● EXERCISE DIRECTIONS:
Count how many lines of the data include the string "after", then say that number and stop.

====== INFORMATION SUPPLIED

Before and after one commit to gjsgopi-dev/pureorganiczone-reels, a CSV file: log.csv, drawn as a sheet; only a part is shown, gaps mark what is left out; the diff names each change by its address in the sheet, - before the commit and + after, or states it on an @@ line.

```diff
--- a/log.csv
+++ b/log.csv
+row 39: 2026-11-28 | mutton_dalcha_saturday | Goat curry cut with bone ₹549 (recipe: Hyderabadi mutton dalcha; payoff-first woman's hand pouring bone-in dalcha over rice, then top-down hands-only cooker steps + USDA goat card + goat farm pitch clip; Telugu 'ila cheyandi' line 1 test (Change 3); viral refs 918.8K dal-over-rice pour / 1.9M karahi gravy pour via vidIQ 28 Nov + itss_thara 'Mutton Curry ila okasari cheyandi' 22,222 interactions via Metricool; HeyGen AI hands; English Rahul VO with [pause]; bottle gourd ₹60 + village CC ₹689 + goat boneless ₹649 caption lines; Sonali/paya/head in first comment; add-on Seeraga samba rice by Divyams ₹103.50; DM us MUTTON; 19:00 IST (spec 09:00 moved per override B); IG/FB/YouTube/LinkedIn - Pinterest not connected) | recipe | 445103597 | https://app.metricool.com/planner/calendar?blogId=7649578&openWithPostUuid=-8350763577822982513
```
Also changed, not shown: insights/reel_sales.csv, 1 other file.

============
====== INFORMATION SUPPLIED

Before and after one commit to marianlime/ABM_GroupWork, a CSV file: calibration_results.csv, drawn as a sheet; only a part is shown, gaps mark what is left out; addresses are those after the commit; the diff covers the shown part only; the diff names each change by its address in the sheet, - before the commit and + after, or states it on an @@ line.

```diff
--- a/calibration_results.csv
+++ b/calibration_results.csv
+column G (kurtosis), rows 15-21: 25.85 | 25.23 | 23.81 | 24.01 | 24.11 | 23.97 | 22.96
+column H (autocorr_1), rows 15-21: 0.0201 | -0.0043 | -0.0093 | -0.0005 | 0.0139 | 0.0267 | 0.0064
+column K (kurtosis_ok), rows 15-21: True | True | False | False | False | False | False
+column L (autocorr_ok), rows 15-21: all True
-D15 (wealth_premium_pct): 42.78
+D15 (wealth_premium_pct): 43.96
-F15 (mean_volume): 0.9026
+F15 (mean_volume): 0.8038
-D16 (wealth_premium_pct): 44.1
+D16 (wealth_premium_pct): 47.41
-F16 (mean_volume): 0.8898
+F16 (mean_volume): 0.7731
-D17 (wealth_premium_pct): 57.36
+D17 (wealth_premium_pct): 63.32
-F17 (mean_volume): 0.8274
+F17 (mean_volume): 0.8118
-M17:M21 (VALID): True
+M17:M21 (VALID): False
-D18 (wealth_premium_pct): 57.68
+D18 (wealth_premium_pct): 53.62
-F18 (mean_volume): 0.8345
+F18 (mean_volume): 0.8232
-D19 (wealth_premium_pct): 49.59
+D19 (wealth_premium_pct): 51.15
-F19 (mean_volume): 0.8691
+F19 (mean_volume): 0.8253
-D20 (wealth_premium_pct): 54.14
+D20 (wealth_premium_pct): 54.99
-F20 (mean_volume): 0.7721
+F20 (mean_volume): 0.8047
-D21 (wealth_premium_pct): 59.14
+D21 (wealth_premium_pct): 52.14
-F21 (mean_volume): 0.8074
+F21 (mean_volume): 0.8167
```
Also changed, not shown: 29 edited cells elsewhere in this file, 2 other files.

============

● EXERCISE RESPONSE:
2